If your business uses a Japanese tax agent, the Tax Office will deal directly with your agent rather than the business owners so it helps to have an agent on your side. Some tax agents charge extra for working on a tax audit whereas with others, it’s included in your annual fee. That’s something to be aware of if you’re shopping around for a tax agent.
There seems to be no shortage of auditors at the Tax Office and they could easily outnumber your accounting staff by sending about six auditors out on site. Remember that there are municipal, prefectural and national tax offices and different types of taxes so representatives from a variety of tax offices may want to be part of the action. Don’t expect a short sharp visit, either. They may stay for a week or more on site and their enquiries could drag on for another six months or more after that.
One of your best defenses against a tax audit is, of course, to keep proper books of account backed up by a good filing system so you can retrieve information easily.
Is there any good news, I hear you ask. Well, tax auditors in Japan seem to be a lot more amicable and tolerant than those in the west. They seem to understand that you’ve got a business to run and that their work is at the outset probably just a routine inspection; just because they’ve chosen to audit you it doesn’t mean they’re going for the jugular. If they do find any irregularities, penalties, late fees and repayment options are relatively lenient.

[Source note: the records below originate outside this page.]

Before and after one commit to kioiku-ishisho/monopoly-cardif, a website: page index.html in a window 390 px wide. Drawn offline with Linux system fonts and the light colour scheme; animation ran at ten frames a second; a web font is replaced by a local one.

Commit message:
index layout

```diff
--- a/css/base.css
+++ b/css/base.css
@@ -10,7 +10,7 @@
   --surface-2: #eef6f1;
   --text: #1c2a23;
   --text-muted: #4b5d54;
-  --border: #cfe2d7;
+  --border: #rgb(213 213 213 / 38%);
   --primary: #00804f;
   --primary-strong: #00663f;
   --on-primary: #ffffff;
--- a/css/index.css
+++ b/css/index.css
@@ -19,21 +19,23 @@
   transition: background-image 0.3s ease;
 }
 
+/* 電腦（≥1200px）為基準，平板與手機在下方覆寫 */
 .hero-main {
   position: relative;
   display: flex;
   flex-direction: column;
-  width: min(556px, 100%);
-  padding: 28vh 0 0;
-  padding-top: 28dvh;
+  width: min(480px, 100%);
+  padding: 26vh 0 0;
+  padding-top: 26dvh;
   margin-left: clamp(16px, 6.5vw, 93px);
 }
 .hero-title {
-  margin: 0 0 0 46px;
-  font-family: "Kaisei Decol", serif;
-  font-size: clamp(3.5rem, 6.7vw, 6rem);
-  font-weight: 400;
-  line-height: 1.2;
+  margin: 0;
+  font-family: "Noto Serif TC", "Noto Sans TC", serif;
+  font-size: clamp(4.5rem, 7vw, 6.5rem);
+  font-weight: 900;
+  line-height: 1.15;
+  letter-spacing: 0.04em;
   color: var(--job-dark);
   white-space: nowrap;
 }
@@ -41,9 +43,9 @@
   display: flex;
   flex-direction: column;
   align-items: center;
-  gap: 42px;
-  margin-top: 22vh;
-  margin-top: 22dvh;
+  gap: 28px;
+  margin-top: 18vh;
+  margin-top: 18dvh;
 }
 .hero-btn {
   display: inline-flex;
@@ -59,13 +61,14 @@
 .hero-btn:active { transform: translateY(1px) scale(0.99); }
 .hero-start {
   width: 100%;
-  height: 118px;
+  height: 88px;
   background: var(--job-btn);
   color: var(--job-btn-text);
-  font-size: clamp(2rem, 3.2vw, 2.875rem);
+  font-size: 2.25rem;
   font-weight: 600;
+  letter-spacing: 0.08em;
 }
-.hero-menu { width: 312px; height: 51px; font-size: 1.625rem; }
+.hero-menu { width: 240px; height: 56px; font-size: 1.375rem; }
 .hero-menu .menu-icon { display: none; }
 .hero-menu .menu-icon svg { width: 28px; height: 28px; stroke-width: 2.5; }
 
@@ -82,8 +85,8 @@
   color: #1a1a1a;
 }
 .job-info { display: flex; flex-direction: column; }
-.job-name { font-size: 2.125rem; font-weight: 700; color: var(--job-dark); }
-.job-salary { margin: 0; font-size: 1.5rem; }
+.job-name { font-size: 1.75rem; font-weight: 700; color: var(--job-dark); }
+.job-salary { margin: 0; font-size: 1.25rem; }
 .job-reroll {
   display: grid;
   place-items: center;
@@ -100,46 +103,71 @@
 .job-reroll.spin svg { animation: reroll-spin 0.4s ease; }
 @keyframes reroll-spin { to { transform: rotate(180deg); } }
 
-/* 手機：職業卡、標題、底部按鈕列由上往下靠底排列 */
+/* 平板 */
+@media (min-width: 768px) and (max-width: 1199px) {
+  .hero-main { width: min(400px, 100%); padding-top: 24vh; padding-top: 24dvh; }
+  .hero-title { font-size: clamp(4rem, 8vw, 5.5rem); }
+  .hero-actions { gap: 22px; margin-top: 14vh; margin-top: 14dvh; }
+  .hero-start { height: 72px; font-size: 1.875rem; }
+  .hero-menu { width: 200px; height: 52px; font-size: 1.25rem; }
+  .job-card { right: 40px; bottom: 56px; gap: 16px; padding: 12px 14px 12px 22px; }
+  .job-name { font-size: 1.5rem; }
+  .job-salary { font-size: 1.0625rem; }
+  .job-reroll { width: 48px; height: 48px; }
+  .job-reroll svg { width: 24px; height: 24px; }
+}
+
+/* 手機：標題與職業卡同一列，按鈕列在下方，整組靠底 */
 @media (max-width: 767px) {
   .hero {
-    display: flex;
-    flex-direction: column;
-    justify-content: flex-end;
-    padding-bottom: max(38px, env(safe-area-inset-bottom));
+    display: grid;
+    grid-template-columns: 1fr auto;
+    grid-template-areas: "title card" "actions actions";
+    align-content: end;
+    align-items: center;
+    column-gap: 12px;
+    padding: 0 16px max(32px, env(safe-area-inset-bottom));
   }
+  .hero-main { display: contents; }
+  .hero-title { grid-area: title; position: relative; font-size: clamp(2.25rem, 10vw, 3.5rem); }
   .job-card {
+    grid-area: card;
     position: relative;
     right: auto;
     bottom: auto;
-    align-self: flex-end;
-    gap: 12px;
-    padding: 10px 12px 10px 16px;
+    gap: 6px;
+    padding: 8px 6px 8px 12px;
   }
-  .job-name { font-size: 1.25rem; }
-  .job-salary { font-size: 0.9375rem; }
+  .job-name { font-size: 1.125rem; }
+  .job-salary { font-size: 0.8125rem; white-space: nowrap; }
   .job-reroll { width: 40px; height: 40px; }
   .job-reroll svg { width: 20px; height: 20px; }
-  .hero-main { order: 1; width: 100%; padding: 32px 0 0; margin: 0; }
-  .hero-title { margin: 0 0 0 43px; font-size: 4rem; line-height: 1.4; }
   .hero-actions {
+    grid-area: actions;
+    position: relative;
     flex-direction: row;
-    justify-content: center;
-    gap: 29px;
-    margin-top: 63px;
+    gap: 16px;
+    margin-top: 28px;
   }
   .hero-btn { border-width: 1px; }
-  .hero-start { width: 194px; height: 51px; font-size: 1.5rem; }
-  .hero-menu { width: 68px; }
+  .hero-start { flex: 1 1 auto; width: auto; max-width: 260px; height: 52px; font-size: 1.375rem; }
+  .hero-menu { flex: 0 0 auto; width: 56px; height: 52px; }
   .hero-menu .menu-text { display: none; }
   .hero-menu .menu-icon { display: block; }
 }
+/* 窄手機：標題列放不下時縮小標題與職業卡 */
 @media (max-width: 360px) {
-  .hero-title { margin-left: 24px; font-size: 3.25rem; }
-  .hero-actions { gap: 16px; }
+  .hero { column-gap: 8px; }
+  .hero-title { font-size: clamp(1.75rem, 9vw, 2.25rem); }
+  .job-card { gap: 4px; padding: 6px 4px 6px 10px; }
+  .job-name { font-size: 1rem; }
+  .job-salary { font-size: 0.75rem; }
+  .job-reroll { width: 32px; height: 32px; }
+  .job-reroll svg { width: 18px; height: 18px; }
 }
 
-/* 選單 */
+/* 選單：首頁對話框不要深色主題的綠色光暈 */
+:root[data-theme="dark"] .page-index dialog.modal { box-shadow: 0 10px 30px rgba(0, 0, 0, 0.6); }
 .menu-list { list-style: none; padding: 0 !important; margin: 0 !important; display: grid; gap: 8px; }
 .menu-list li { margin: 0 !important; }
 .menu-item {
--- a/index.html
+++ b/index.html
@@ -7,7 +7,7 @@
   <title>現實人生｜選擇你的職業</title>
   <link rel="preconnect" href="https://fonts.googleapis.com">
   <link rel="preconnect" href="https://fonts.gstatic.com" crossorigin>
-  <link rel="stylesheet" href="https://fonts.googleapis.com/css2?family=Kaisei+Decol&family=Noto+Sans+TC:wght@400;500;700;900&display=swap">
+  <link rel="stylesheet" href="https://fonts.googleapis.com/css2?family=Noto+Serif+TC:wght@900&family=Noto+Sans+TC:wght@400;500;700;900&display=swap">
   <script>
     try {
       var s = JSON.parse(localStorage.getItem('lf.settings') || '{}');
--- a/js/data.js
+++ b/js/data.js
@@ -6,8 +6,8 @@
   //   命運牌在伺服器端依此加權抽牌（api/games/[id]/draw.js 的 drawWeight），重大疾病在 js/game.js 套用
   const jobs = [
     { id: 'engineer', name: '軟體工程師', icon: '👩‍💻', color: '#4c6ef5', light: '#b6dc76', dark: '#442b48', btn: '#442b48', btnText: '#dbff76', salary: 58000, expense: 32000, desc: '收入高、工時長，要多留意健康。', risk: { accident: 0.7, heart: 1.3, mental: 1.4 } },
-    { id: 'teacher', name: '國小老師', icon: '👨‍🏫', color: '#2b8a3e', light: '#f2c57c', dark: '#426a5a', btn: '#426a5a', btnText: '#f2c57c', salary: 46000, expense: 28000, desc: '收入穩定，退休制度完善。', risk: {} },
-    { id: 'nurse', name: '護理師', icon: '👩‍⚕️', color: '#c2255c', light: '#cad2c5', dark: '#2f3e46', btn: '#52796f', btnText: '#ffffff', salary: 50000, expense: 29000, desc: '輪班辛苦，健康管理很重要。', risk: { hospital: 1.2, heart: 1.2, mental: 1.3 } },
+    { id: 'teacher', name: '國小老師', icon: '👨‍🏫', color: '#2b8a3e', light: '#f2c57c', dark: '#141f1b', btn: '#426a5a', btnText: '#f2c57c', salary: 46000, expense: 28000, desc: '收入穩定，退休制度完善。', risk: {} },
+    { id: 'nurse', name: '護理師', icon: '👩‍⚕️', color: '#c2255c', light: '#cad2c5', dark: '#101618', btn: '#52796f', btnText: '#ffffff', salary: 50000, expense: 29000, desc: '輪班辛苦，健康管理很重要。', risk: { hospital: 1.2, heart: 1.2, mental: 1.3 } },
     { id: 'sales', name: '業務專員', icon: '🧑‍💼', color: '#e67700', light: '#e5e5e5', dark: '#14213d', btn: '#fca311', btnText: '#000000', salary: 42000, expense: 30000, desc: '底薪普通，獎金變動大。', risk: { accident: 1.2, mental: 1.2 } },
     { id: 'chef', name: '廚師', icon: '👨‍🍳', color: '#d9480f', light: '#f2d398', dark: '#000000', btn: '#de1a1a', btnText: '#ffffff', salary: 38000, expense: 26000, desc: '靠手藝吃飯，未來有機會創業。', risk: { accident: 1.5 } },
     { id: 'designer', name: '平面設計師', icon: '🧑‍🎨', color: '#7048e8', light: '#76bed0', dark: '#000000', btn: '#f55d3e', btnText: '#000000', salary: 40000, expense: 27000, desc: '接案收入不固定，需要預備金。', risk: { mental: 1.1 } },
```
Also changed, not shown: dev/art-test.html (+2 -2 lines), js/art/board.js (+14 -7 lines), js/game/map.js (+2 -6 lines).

With the Olympus and AIJ scandals throwing doubt on Japanese business ethics at the top of the heap, you would think that the tax auditors would leave us alone but I guess, just like the rest of us, it’s the powder that keeps bringing them back.